[Exercise directions] Give back each record precisely, pictures excluded.

_____

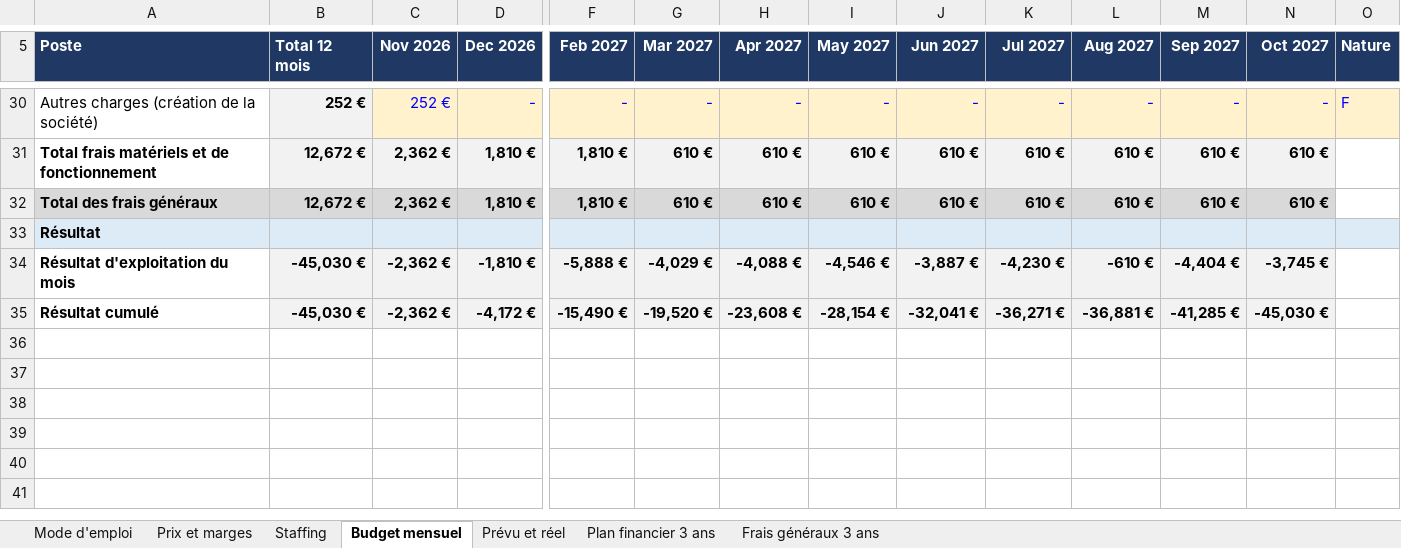
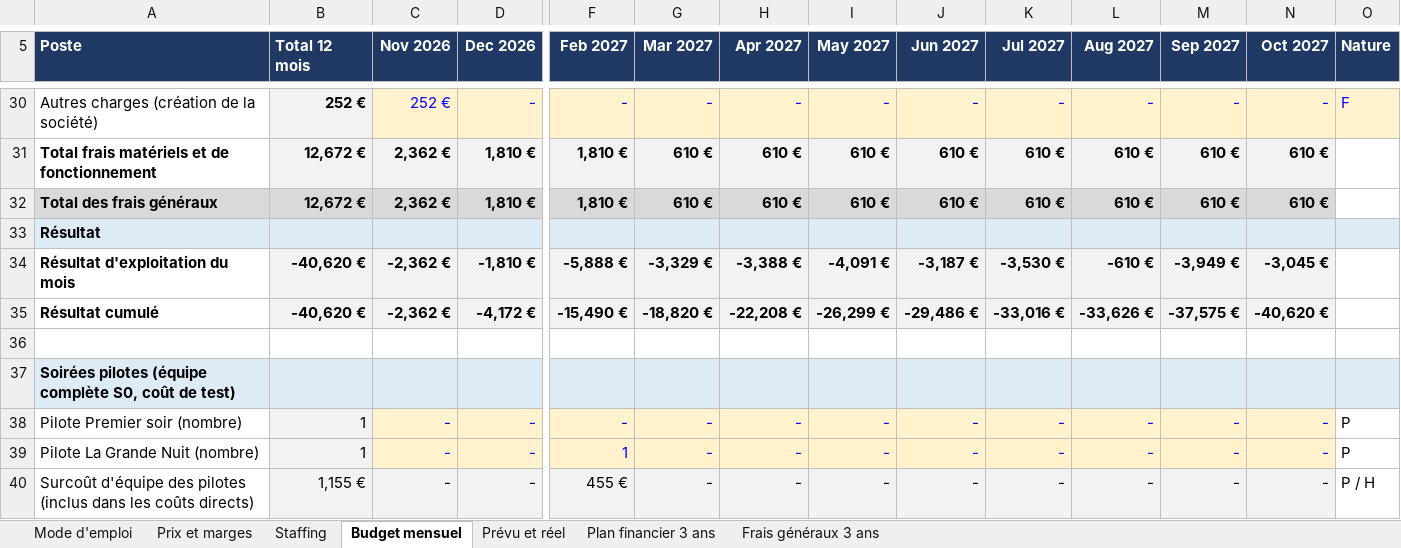
Before and after one commit to Laetitiarv/HEC-GEMM-Groupe-7, an Excel workbook: 2 FINANCE/PREVISIONS/2026 1027 Modèle - Budget, plan financier, prix et marges.xlsx, sheet Budget mensuel, drawn as a sheet; only a part is shown, gaps mark what is left out; values as stored, in another font and other column widths than the file's, no borders; rows hold the shown columns only; the diff covers the shown part only; the diff names each change by its address in the sheet, - before the commit and + after, or states it on an @@ line.

```diff
--- a/2 FINANCE/PREVISIONS/2026 1027 Modèle - Budget, plan financier, prix et marges.xlsx (sheet Budget mensuel)
+++ b/2 FINANCE/PREVISIONS/2026 1027 Modèle - Budget, plan financier, prix et marges.xlsx (sheet Budget mensuel)
-B34:B35 (Total 12 mois): -45,030 €
+B34:B35 (Total 12 mois): -40,620 €
-G34 (Mar 2027): -4,029 €
+G34 (Mar 2027): -3,329 €
-H34 (Apr 2027): -4,088 €
+H34 (Apr 2027): -3,388 €
-I34 (May 2027): -4,546 €
+I34 (May 2027): -4,091 €
-J34 (Jun 2027): -3,887 €
+J34 (Jun 2027): -3,187 €
-K34 (Jul 2027): -4,230 €
+K34 (Jul 2027): -3,530 €
-M34 (Sep 2027): -4,404 €
+M34 (Sep 2027): -3,949 €
-N34 (Oct 2027): -3,745 €
+N34 (Oct 2027): -3,045 €
-G35 (Mar 2027): -19,520 €
+G35 (Mar 2027): -18,820 €
-H35 (Apr 2027): -23,608 €
+H35 (Apr 2027): -22,208 €
-I35 (May 2027): -28,154 €
+I35 (May 2027): -26,299 €
-J35 (Jun 2027): -32,041 €
+J35 (Jun 2027): -29,486 €
-K35 (Jul 2027): -36,271 €
+K35 (Jul 2027): -33,016 €
-L35 (Aug 2027): -36,881 €
+L35 (Aug 2027): -33,626 €
-M35 (Sep 2027): -41,285 €
+M35 (Sep 2027): -37,575 €
-N35 (Oct 2027): -45,030 €
+N35 (Oct 2027): -40,620 €
+row 36: (empty)
+row 37: Soirées pilotes (équipe complète S0, coût de test)
+row 38: Pilote Premier soir (nombre) | 1 | - | - | - | - | - | - | - | - | - | - | - | P
+row 39: Pilote La Grande Nuit (nombre) | 1 | - | - | 1 | - | - | - | - | - | - | - | - | P
+row 40: Surcoût d'équipe des pilotes (inclus dans les coûts directs) | 1,155 € | - | - | 455 € | - | - | - | - | - | - | - | - | P / H
```
Also changed, not shown: 16 edited cells elsewhere in this sheet, sheet Staffing, sheet Prix et marges, sheet Plan financier 3 ans, sheet Prévu et réel, sheet Mode d'emploi, formulas that keep their value, 2 FINANCE/TRESORERIE/2026 1027 Modèle - Trésorerie et mois de survie.xlsx, 3 other files.
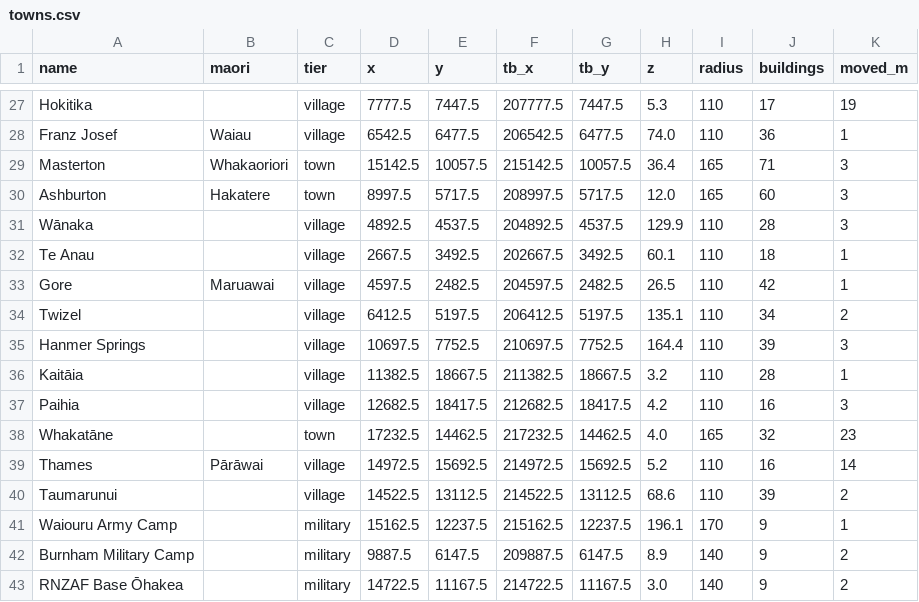
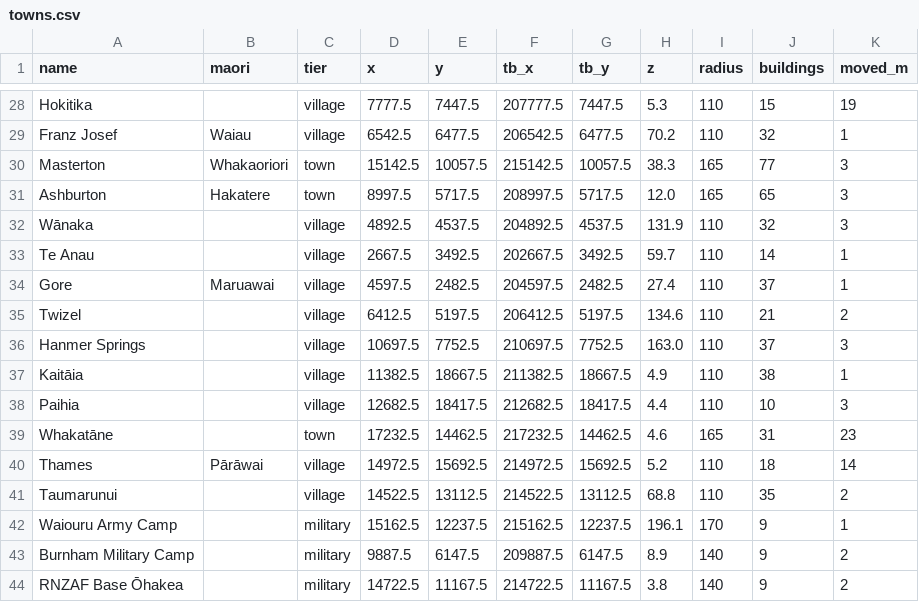
Before and after one commit to KeybroAU/aotearoa-dayz-map, a CSV file: source/towns.csv, drawn as a sheet; only a part is shown, gaps mark what is left out; addresses are those after the commit; the diff covers the shown part only; the diff names each change by its address in the sheet, - before the commit and + after, or states it on an @@ line.

```diff
--- a/source/towns.csv
+++ b/source/towns.csv
-J28 (buildings): 17
+J28 (buildings): 15
-H29 (z): 74.0
+H29 (z): 70.2
-J29 (buildings): 36
+J29 (buildings): 32
-H30 (z): 36.4
+H30 (z): 38.3
-J30 (buildings): 71
+J30 (buildings): 77
-J31 (buildings): 60
+J31 (buildings): 65
-H32 (z): 129.9
+H32 (z): 131.9
-J32 (buildings): 28
+J32 (buildings): 32
-H33 (z): 60.1
+H33 (z): 59.7
-J33 (buildings): 18
+J33 (buildings): 14
-H34 (z): 26.5
+H34 (z): 27.4
-J34 (buildings): 42
+J34 (buildings): 37
-H35 (z): 135.1
+H35 (z): 134.6
-J35 (buildings): 34
+J35 (buildings): 21
-H36 (z): 164.4
+H36 (z): 163.0
-J36 (buildings): 39
+J36 (buildings): 37
-H37 (z): 3.2
+H37 (z): 4.9
-J37 (buildings): 28
+J37 (buildings): 38
-H38 (z): 4.2
+H38 (z): 4.4
-J38 (buildings): 16
+J38 (buildings): 10
-H39 (z): 4.0
+H39 (z): 4.6
-J39 (buildings): 32
+J39 (buildings): 31
-J40 (buildings): 16
+J40 (buildings): 18
-H41 (z): 68.6
+H41 (z): 68.8
-J41 (buildings): 39
+J41 (buildings): 35
-H44 (z): 3.0
+H44 (z): 3.8
```
Also changed, not shown: 1 added row and 31 edited cells elsewhere in this file, 37 other files.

_____

[Response area]
Before and after one commit to Laetitiarv/HEC-GEMM-Groupe-7, an Excel workbook: 2 FINANCE/PREVISIONS/2026 1027 Modèle - Budget, plan financier, prix et marges.xlsx, sheet Budget mensuel, drawn as a sheet; only a part is shown, gaps mark what is left out; values as stored, in another font and other column widths than the file's, no borders; rows hold the shown columns only; the diff covers the shown part only; the diff names each change by its address in the sheet, - before the commit and + after, or states it on an @@ line.

```diff
--- a/2 FINANCE/PREVISIONS/2026 1027 Modèle - Budget, plan financier, prix et marges.xlsx (sheet Budget mensuel)
+++ b/2 FINANCE/PREVISIONS/2026 1027 Modèle - Budget, plan financier, prix et marges.xlsx (sheet Budget mensuel)
-B34:B35 (Total 12 mois): -45,030 €
+B34:B35 (Total 12 mois): -40,620 €
-G34 (Mar 2027): -4,029 €
+G34 (Mar 2027): -3,329 €
-H34 (Apr 2027): -4,088 €
+H34 (Apr 2027): -3,388 €
-I34 (May 2027): -4,546 €
+I34 (May 2027): -4,091 €
-J34 (Jun 2027): -3,887 €
+J34 (Jun 2027): -3,187 €
-K34 (Jul 2027): -4,230 €
+K34 (Jul 2027): -3,530 €
-M34 (Sep 2027): -4,404 €
+M34 (Sep 2027): -3,949 €
-N34 (Oct 2027): -3,745 €
+N34 (Oct 2027): -3,045 €
-G35 (Mar 2027): -19,520 €
+G35 (Mar 2027): -18,820 €
-H35 (Apr 2027): -23,608 €
+H35 (Apr 2027): -22,208 €
-I35 (May 2027): -28,154 €
+I35 (May 2027): -26,299 €
-J35 (Jun 2027): -32,041 €
+J35 (Jun 2027): -29,486 €
-K35 (Jul 2027): -36,271 €
+K35 (Jul 2027): -33,016 €
-L35 (Aug 2027): -36,881 €
+L35 (Aug 2027): -33,626 €
-M35 (Sep 2027): -41,285 €
+M35 (Sep 2027): -37,575 €
-N35 (Oct 2027): -45,030 €
+N35 (Oct 2027): -40,620 €
+row 36: (empty)
+row 37: Soirées pilotes (équipe complète S0, coût de test)
+row 38: Pilote Premier soir (nombre) | 1 | - | - | - | - | - | - | - | - | - | - | - | P
+row 39: Pilote La Grande Nuit (nombre) | 1 | - | - | 1 | - | - | - | - | - | - | - | - | P
+row 40: Surcoût d'équipe des pilotes (inclus dans les coûts directs) | 1,155 € | - | - | 455 € | - | - | - | - | - | - | - | - | P / H
```
Also changed, not shown: 16 edited cells elsewhere in this sheet, sheet Staffing, sheet Prix et marges, sheet Plan financier 3 ans, sheet Prévu et réel, sheet Mode d'emploi, formulas that keep their value, 2 FINANCE/TRESORERIE/2026 1027 Modèle - Trésorerie et mois de survie.xlsx, 3 other files.
Before and after one commit to KeybroAU/aotearoa-dayz-map, a CSV file: source/towns.csv, drawn as a sheet; only a part is shown, gaps mark what is left out; addresses are those after the commit; the diff covers the shown part only; the diff names each change by its address in the sheet, - before the commit and + after, or states it on an @@ line.

```diff
--- a/source/towns.csv
+++ b/source/towns.csv
-J28 (buildings): 17
+J28 (buildings): 15
-H29 (z): 74.0
+H29 (z): 70.2
-J29 (buildings): 36
+J29 (buildings): 32
-H30 (z): 36.4
+H30 (z): 38.3
-J30 (buildings): 71
+J30 (buildings): 77
-J31 (buildings): 60
+J31 (buildings): 65
-H32 (z): 129.9
+H32 (z): 131.9
-J32 (buildings): 28
+J32 (buildings): 32
-H33 (z): 60.1
+H33 (z): 59.7
-J33 (buildings): 18
+J33 (buildings): 14
-H34 (z): 26.5
+H34 (z): 27.4
-J34 (buildings): 42
+J34 (buildings): 37
-H35 (z): 135.1
+H35 (z): 134.6
-J35 (buildings): 34
+J35 (buildings): 21
-H36 (z): 164.4
+H36 (z): 163.0
-J36 (buildings): 39
+J36 (buildings): 37
-H37 (z): 3.2
+H37 (z): 4.9
-J37 (buildings): 28
+J37 (buildings): 38
-H38 (z): 4.2
+H38 (z): 4.4
-J38 (buildings): 16
+J38 (buildings): 10
-H39 (z): 4.0
+H39 (z): 4.6
-J39 (buildings): 32
+J39 (buildings): 31
-J40 (buildings): 16
+J40 (buildings): 18
-H41 (z): 68.6
+H41 (z): 68.8
-J41 (buildings): 39
+J41 (buildings): 35
-H44 (z): 3.0
+H44 (z): 3.8
```
Also changed, not shown: 1 added row and 31 edited cells elsewhere in this file, 37 other files.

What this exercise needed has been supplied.